Task: Text only, exactly as given: reproduce the entries below without their pictures.

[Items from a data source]
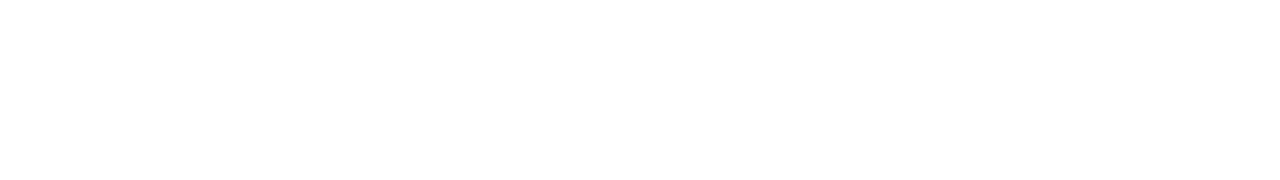
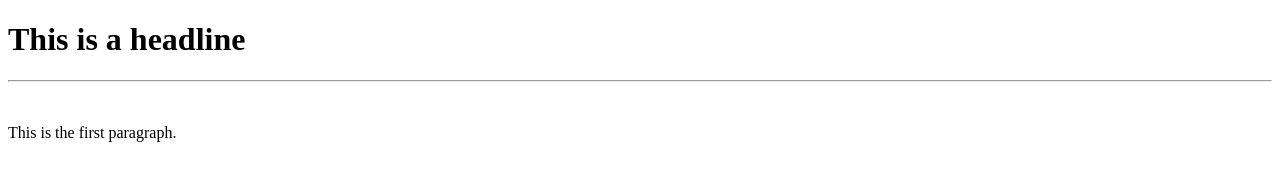
Before and after one commit to Matje1979/git_exercise, a plain HTML site: page index.html in a window 1280 px wide. Drawn offline with Linux system fonts and the light colour scheme.

Commit message:
Added headline and first paragrah to index.html

```diff
--- a/index.html
+++ b/index.html
@@ -4,6 +4,11 @@
 	<title>Git Exercise Shop</title>
 	<link rel="stylesheet" href="main.css">
 </head>
-<body></body>
+<body>
+	<h1>This is a headline</h1>
+	<hr>
+	<br>
+	<p>This is the first paragraph.</p>
+</body>
 
 </html>
```
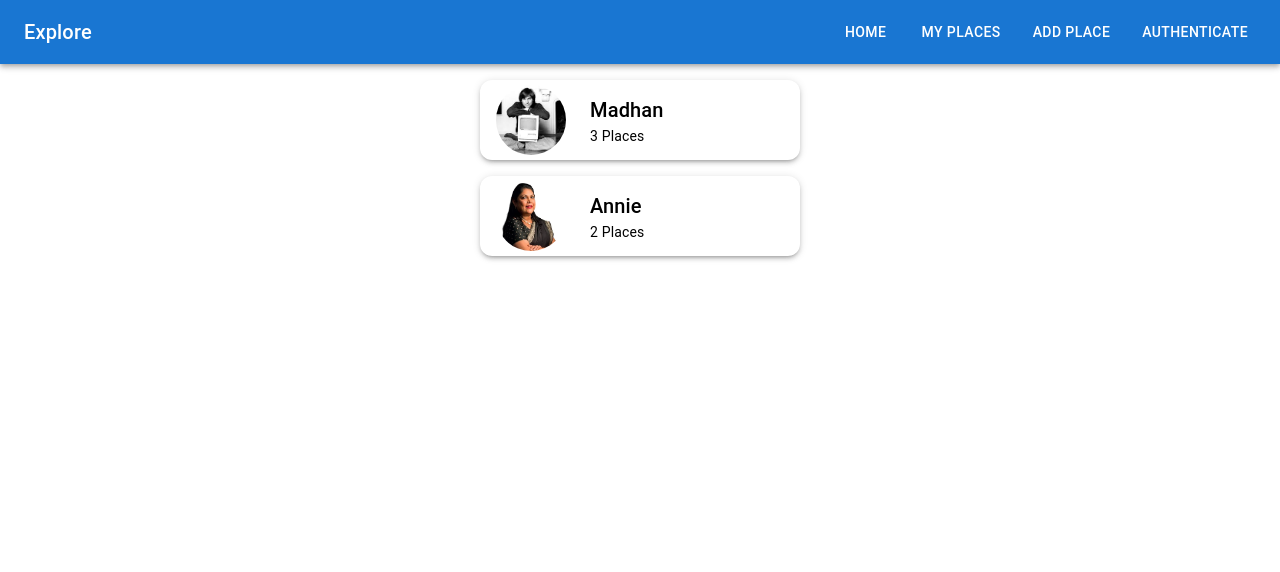
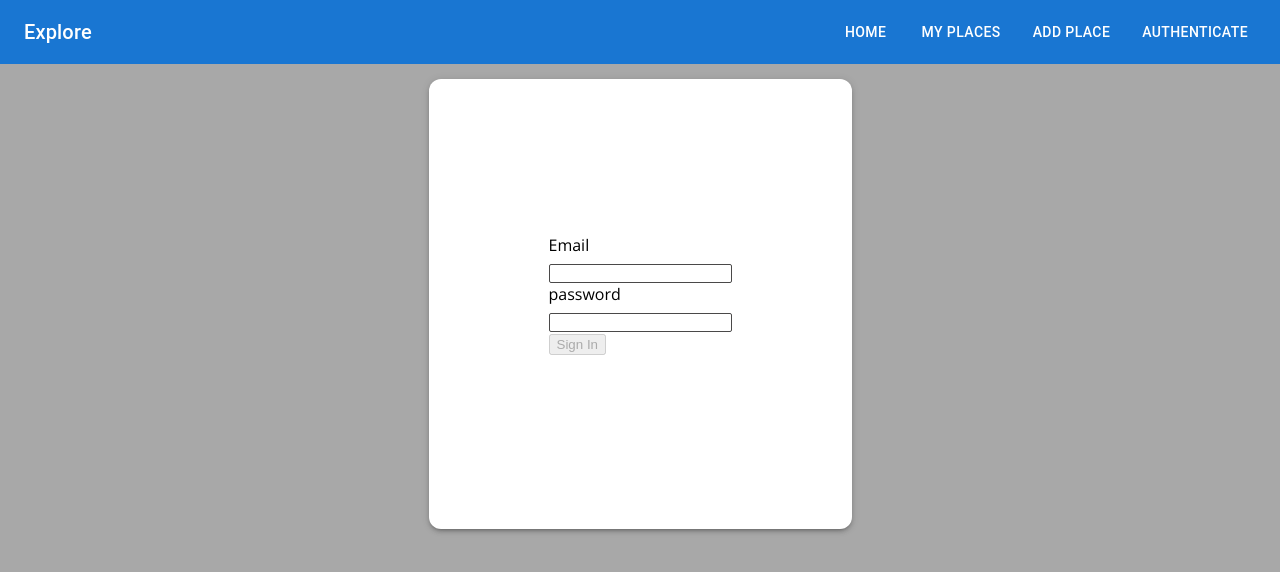
Before and after one commit to JohnMadhan07/ExplorePlacesApp, a React (Create React App) app: page /auth in a window 1280 px wide. Before the commit this address led to /. Shown: the top 572 px of the page. Built offline with nearby package versions, Linux system fonts and the light colour scheme.

Commit message:
Add Authenticate page with Form

```diff
--- a/src/App.js
+++ b/src/App.js
@@ -6,6 +6,7 @@ import NewPlace from './places/pages/NewPlace';
 import MainNavigation from './shared/components/Navigation/MainNavigation';
 import UserPlaces from './places/pages/UserPlaces';
 import UpdatePlace from './places/pages/UpdatePlace';
+import Authenticate from './users/pages/Authenticate';
 
 function App() {
   return (
@@ -16,6 +17,7 @@ function App() {
     <Route path='/:userid/places' exact><UserPlaces></UserPlaces></Route>
     <Route path='/places/new' exact><NewPlace></NewPlace></Route>
     <Route path= '/places/:placeId' exact><UpdatePlace/></Route>
+    <Route path="/auth" exact><Authenticate></Authenticate></Route>
     <Redirect to='/'></Redirect>
     </Switch>
   </Router>
--- a/src/places/components/PlaceItem.js
+++ b/src/places/components/PlaceItem.js
@@ -44,7 +44,7 @@ const PlaceItem = (props) => {
         <ModalUnstyled open={openParent} onClose={closeParentHandler}>
           <Typography variant="body3">Delete Confirm?</Typography>
          <Button>Yes</Button>
-         <Button>No</Button>
+         <Button onClick={closeParentHandler}>No</Button>
         </ModalUnstyled>
       </Box>
     </PlaceCard>
--- /dev/null
+++ b/src/users/pages/Authenticate.js
@@ -0,0 +1,46 @@
+import React from "react";
+import Input from "../../shared/components/FormElements/Input";
+import PlaceCard from "../../shared/components/UIElements/PlaceCard";
+import { useForm } from "../../shared/components/hooks/Form-hook";
+import { VALIDATOR_EMAIL, VALIDATOR_MINLENGTH} from "../../shared/components/FormElements/validators";
+
+const Authenticate = () => {
+  const [formState, inputHandler] = useForm(
+    {
+      email: {
+        value: "",
+        isValid: false,
+      },
+      password: {
+        value: "",
+        isValid: false,
+      },
+    },
+    false
+  );
+  const formSubmitHandler = (e) => e.preventDefault();
+  return (
+    <PlaceCard>
+      <form onSubmit={formSubmitHandler}>
+        <Input
+          id="email"
+          element="input"
+          onInput={inputHandler}
+          validators={[VALIDATOR_EMAIL()]}
+          label="Email"
+        ></Input>
+        <Input
+          id="password"
+          element="input"
+          onInput={inputHandler}
+          validators={[VALIDATOR_MINLENGTH(5)]}
+          label="password"
+        ></Input>
+        <button type="submit" disabled={!formState.isValid}>
+        Sign In
+      </button>
+      </form>
+    </PlaceCard>
+  );
+};
+export default Authenticate;
```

Response area:
Before and after one commit to Matje1979/git_exercise, a plain HTML site: page index.html in a window 1280 px wide. Drawn offline with Linux system fonts and the light colour scheme.

Commit message:
Added headline and first paragrah to index.html

```diff
--- a/index.html
+++ b/index.html
@@ -4,6 +4,11 @@
 	<title>Git Exercise Shop</title>
 	<link rel="stylesheet" href="main.css">
 </head>
-<body></body>
+<body>
+	<h1>This is a headline</h1>
+	<hr>
+	<br>
+	<p>This is the first paragraph.</p>
+</body>
 
 </html>
```
Before and after one commit to JohnMadhan07/ExplorePlacesApp, a React (Create React App) app: page /auth in a window 1280 px wide. Before the commit this address led to /. Shown: the top 572 px of the page. Built offline with nearby package versions, Linux system fonts and the light colour scheme.

Commit message:
Add Authenticate page with Form

```diff
--- a/src/App.js
+++ b/src/App.js
@@ -6,6 +6,7 @@ import NewPlace from './places/pages/NewPlace';
 import MainNavigation from './shared/components/Navigation/MainNavigation';
 import UserPlaces from './places/pages/UserPlaces';
 import UpdatePlace from './places/pages/UpdatePlace';
+import Authenticate from './users/pages/Authenticate';
 
 function App() {
   return (
@@ -16,6 +17,7 @@ function App() {
     <Route path='/:userid/places' exact><UserPlaces></UserPlaces></Route>
     <Route path='/places/new' exact><NewPlace></NewPlace></Route>
     <Route path= '/places/:placeId' exact><UpdatePlace/></Route>
+    <Route path="/auth" exact><Authenticate></Authenticate></Route>
     <Redirect to='/'></Redirect>
     </Switch>
   </Router>
--- a/src/places/components/PlaceItem.js
+++ b/src/places/components/PlaceItem.js
@@ -44,7 +44,7 @@ const PlaceItem = (props) => {
         <ModalUnstyled open={openParent} onClose={closeParentHandler}>
           <Typography variant="body3">Delete Confirm?</Typography>
          <Button>Yes</Button>
-         <Button>No</Button>
+         <Button onClick={closeParentHandler}>No</Button>
         </ModalUnstyled>
       </Box>
     </PlaceCard>
--- /dev/null
+++ b/src/users/pages/Authenticate.js
@@ -0,0 +1,46 @@
+import React from "react";
+import Input from "../../shared/components/FormElements/Input";
+import PlaceCard from "../../shared/components/UIElements/PlaceCard";
+import { useForm } from "../../shared/components/hooks/Form-hook";
+import { VALIDATOR_EMAIL, VALIDATOR_MINLENGTH} from "../../shared/components/FormElements/validators";
+
+const Authenticate = () => {
+  const [formState, inputHandler] = useForm(
+    {
+      email: {
+        value: "",
+        isValid: false,
+      },
+      password: {
+        value: "",
+        isValid: false,
+      },
+    },
+    false
+  );
+  const formSubmitHandler = (e) => e.preventDefault();
+  return (
+    <PlaceCard>
+      <form onSubmit={formSubmitHandler}>
+        <Input
+          id="email"
+          element="input"
+          onInput={inputHandler}
+          validators={[VALIDATOR_EMAIL()]}
+          label="Email"
+        ></Input>
+        <Input
+          id="password"
+          element="input"
+          onInput={inputHandler}
+          validators={[VALIDATOR_MINLENGTH(5)]}
+          label="password"
+        ></Input>
+        <button type="submit" disabled={!formState.isValid}>
+        Sign In
+      </button>
+      </form>
+    </PlaceCard>
+  );
+};
+export default Authenticate;
```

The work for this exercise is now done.